A new study suggesting gas stoves are contributing to childhood asthma rates might have people ready to ditch their stoves — but a lung expert cautions to take a deep breath before making any changes to kitchen appliances.

A study published in December in the International Journal of Environmental Research and Public Health found that nearly 13% of current childhood asthma cases in the U.S. are attributable to gas stove use in the home. Dr. Matthew Exline, a pulmonary disease and critical care physician at the Ohio State University Wexner Medical Center, said asthma is a complex issue with many causes.
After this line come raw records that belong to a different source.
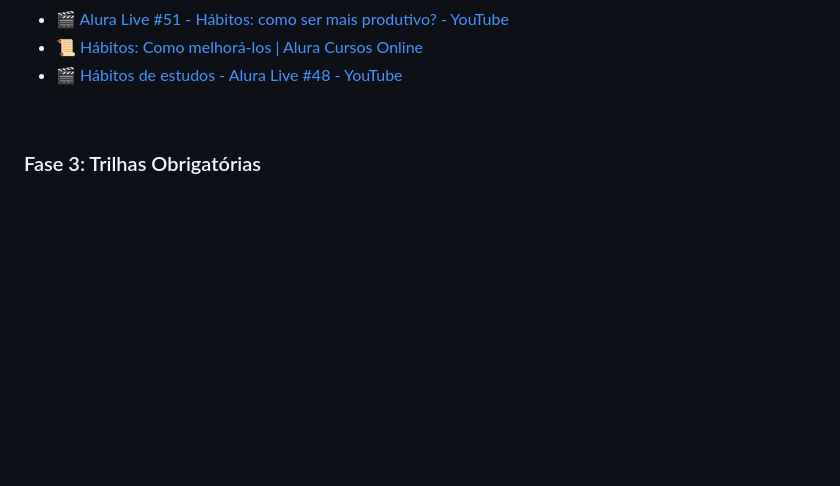
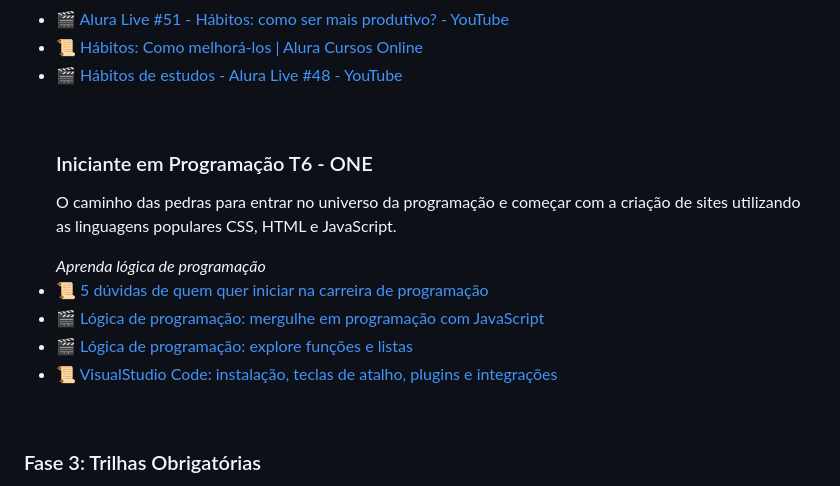
Before and after one commit to Oseiasdfarias/one_oracle_next_education, a Markdown page: README.md, the part around one of its changes. GitHub-like rendering; blank space fills up the shorter version.

Commit message:
Att README

```diff
--- a/README.md
+++ b/README.md
@@ -83,7 +82,22 @@ Ao se inscreverem, os candidatos ganham acesso à plataforma do ONE por dois mes
     <li>🎬 <a href="https://www.youtube.com/watch?v=a84Hd9c1_sw">Hábitos de estudos - Alura Live #48 - YouTube </a></li>
   </ul>
   <br>
+
+  <ul>
+    <h3>Iniciante em Programação T6 - ONE</h3>
+    <p>O caminho das pedras para entrar no universo da programação e começar com a criação de sites utilizando as linguagens populares CSS, HTML e JavaScript.</p>
+    <em>Aprenda lógica de programação</em>
+    <br>
+    <li>📜 <a href="https://www.alura.com.br/artigos/5-duvidas-de-quem-quer-iniciar-na-carreira-de-programacao">5 dúvidas de quem quer iniciar na carreira de programação</a></li>
+    <li>🎬 <a href="https://cursos.alura.com.br/course/logica-programacao-mergulhe-programacao-javascript">Lógica de programação: mergulhe em programação com JavaScript</a></li>
+    <li>🎬 <a href="https://cursos.alura.com.br/course/logica-programacao-funcoes-listas">Lógica de programação: explore funções e listas</a></li>
+    <li>📜 <a href="https://www.alura.com.br/artigos/visualstudio-code-instalacao-teclas-de-atalho-plugins-e-integracoes">VisualStudio Code: instalação, teclas de atalho, plugins e integrações</a></li>
+  </ul>
+  <br>
 </p>
+
+
+
 
 ### Fase 3: Trilhas Obrigatórias
 Após a etapa anterior, os candidatos se tornam alunos do ONE e podem escolher entre as formações em Front-End ou Back-End para realizarem junto às de Soft Skills.
```
Also changed, not shown: other parts of README.md (+0 -1 lines).
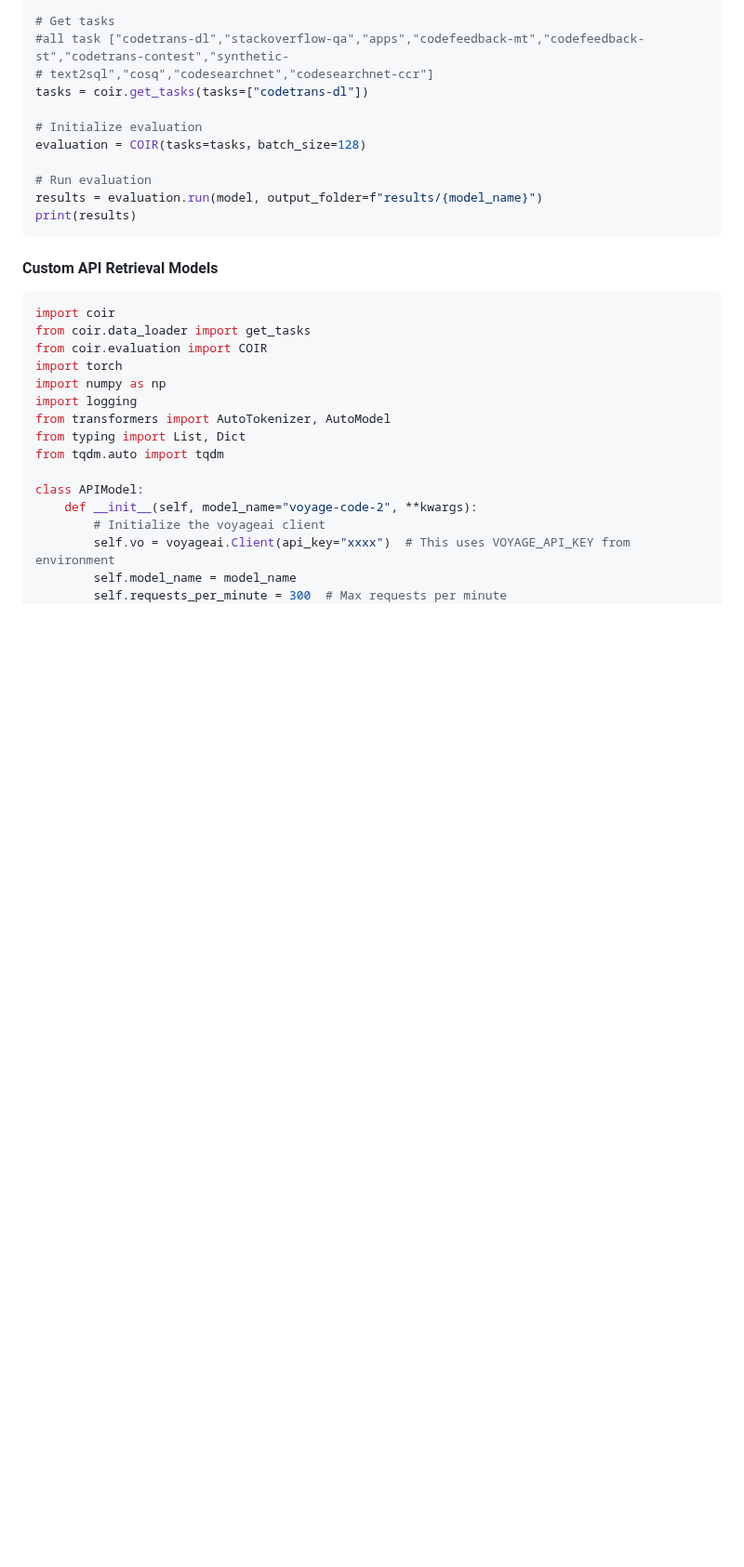
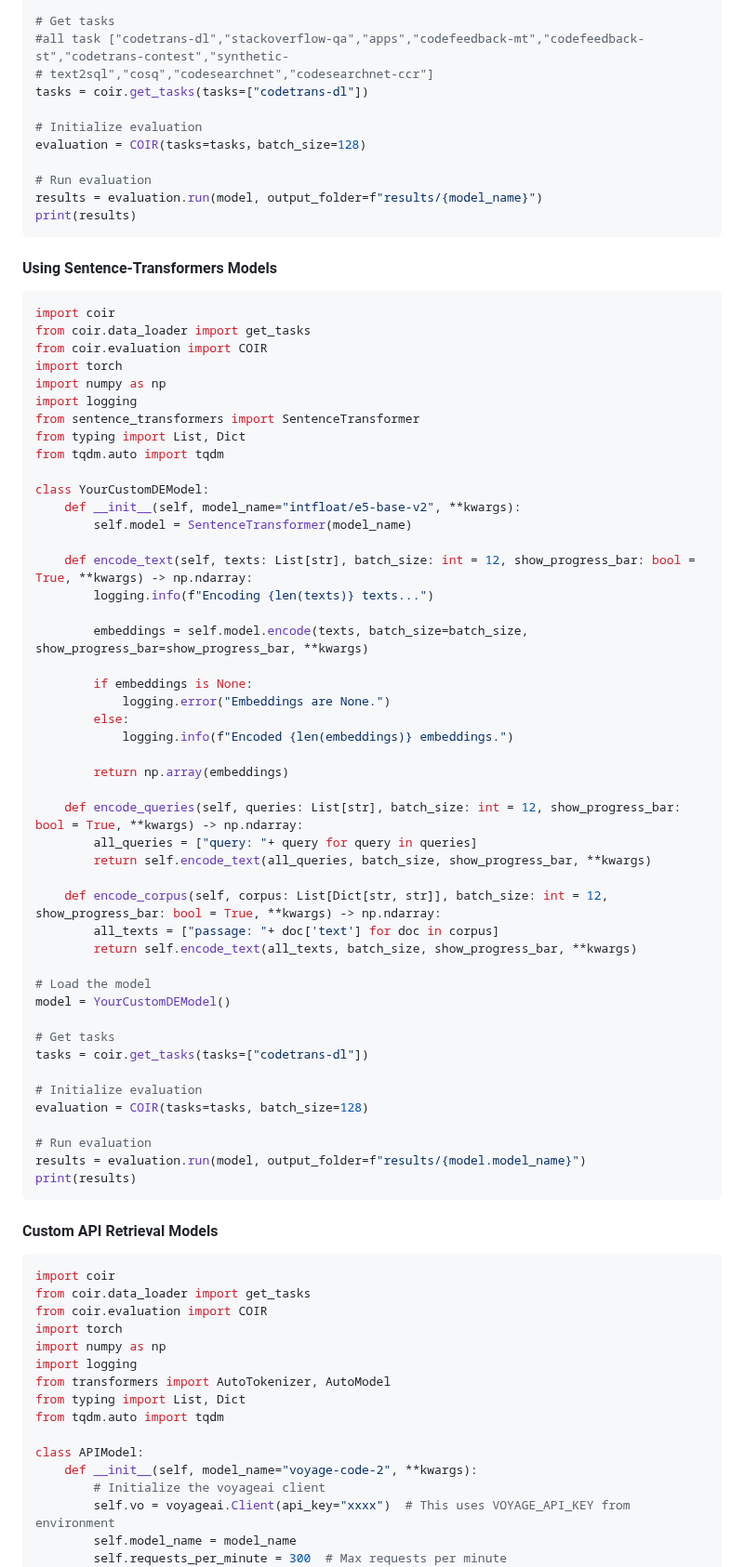
Before and after one commit to CoIR-team/coir, a Markdown page: README.md, the part around the change. Shown at 93% size. Drawn GitHub-style; folded sections open; blank space fills up the shorter version.

````diff
--- a/README.md
+++ b/README.md
@@ -223,6 +223,56 @@ evaluation = COIR(tasks=tasks，batch_size=128)
 results = evaluation.run(model, output_folder=f"results/{model_name}")
 print(results)
 ```
+#### Using Sentence-Transformers Models
+```python
+import coir
+from coir.data_loader import get_tasks
+from coir.evaluation import COIR
+import torch
+import numpy as np
+import logging
+from sentence_transformers import SentenceTransformer
+from typing import List, Dict
+from tqdm.auto import tqdm
+
+class YourCustomDEModel:
+    def __init__(self, model_name="intfloat/e5-base-v2", **kwargs):
+        self.model = SentenceTransformer(model_name)
+
+    def encode_text(self, texts: List[str], batch_size: int = 12, show_progress_bar: bool = True, **kwargs) -> np.ndarray:
+        logging.info(f"Encoding {len(texts)} texts...")
+
+        embeddings = self.model.encode(texts, batch_size=batch_size, show_progress_bar=show_progress_bar, **kwargs)
+
+        if embeddings is None:
+            logging.error("Embeddings are None.")
+        else:
+            logging.info(f"Encoded {len(embeddings)} embeddings.")
+
+        return np.array(embeddings)
+
+    def encode_queries(self, queries: List[str], batch_size: int = 12, show_progress_bar: bool = True, **kwargs) -> np.ndarray:
+        all_queries = ["query: "+ query for query in queries]
+        return self.encode_text(all_queries, batch_size, show_progress_bar, **kwargs)
+
+    def encode_corpus(self, corpus: List[Dict[str, str]], batch_size: int = 12, show_progress_bar: bool = True, **kwargs) -> np.ndarray:
+        all_texts = ["passage: "+ doc['text'] for doc in corpus]
+        return self.encode_text(all_texts, batch_size, show_progress_bar, **kwargs)
+
+# Load the model
+model = YourCustomDEModel()
+
+# Get tasks
+tasks = coir.get_tasks(tasks=["codetrans-dl"])
+
+# Initialize evaluation
+evaluation = COIR(tasks=tasks, batch_size=128)
+
+# Run evaluation
+results = evaluation.run(model, output_folder=f"results/{model.model_name}")
+print(results)
+```
+
 #### Custom API Retrieval Models
 ```python
 import coir
````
“The most important message is there are a lot of things in the environment that can affect our breath health,” Exline said. “Gas stoves is one of them. But where you choose to locate your house is another. Whether you have carpet versus hardwood is another.”

With nearly one in 10 Ohioans having asthma, Ohio ranks 22nd in the country for asthma prevalence, according to the CDC. Nearly 8% of children and almost one million adults in the state have the condition.

Exline said years-long exposure to gas stoves could have caused some cases, but with or without gas stoves, asthma is here to stay. That’s why he said it’s important to take steps to mitigate symptoms, such as having proper furnace filters and washing sheets in hot water regularly to get rid of dust mites.

“We just don’t want people to panic — like don’t go and rip out your stove tonight because this story came out,” Exline said. “Because this is slowly building on decades of work.”